:: What is required ::
Scan the records for the string "from" and copy every line that holds it.

:: Recorded data ::
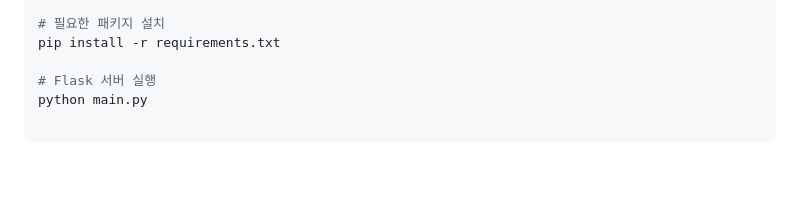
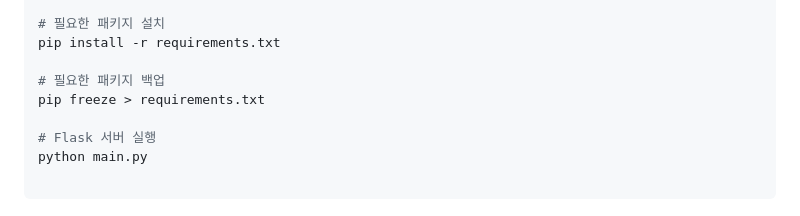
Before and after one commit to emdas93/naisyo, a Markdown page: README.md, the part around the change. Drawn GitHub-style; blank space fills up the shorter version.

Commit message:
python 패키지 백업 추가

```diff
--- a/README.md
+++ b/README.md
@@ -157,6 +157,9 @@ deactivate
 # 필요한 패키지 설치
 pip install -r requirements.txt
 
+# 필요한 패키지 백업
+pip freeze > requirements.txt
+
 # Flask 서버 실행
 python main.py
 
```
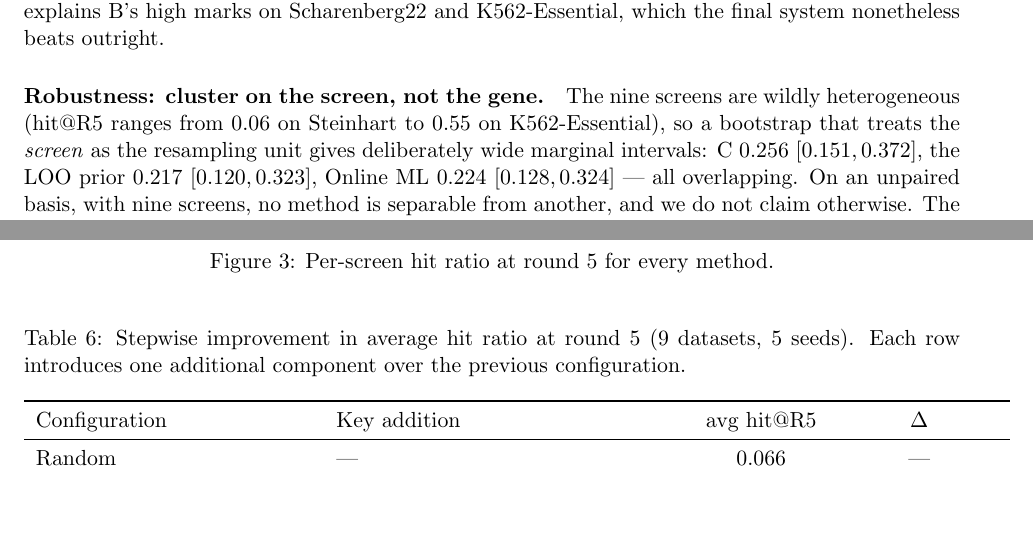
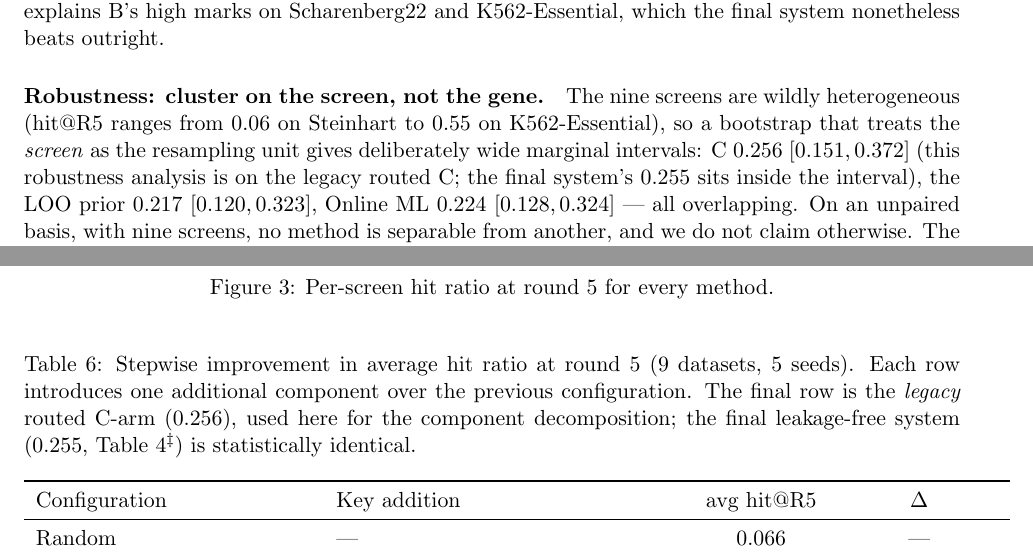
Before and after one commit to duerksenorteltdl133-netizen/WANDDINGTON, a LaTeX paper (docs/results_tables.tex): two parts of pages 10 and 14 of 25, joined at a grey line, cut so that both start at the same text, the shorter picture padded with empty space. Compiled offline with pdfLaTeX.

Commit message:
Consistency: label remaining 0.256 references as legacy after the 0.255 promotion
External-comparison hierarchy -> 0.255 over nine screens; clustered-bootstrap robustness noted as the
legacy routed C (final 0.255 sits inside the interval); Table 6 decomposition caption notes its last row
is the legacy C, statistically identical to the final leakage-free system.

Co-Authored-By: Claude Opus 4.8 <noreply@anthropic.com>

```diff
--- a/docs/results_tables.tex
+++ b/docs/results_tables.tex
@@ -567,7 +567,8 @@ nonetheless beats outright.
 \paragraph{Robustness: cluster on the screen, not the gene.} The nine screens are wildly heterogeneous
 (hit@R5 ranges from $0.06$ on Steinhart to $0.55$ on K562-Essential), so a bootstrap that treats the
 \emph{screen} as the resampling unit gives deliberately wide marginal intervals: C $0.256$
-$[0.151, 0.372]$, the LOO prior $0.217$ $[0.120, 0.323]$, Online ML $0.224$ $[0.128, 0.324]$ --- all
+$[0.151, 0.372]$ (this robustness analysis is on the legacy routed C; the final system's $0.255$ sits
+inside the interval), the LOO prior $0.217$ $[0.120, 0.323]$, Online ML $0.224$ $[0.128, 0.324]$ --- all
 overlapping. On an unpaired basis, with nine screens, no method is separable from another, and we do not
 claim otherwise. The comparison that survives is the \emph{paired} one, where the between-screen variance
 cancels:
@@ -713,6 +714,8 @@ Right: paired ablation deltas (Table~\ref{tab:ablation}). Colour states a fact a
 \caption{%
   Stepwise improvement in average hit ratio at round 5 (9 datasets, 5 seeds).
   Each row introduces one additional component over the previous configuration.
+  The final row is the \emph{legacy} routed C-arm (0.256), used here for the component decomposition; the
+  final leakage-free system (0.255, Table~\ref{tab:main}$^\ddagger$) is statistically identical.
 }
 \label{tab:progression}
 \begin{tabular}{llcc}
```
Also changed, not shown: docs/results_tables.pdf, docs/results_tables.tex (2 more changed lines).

:: Output for this task ::
 (hit@R5 ranges from $0.06$ on Steinhart to $0.55$ on K562-Essential), so a bootstrap that treats the
 overlapping. On an unpaired basis, with nine screens, no method is separable from another, and we do not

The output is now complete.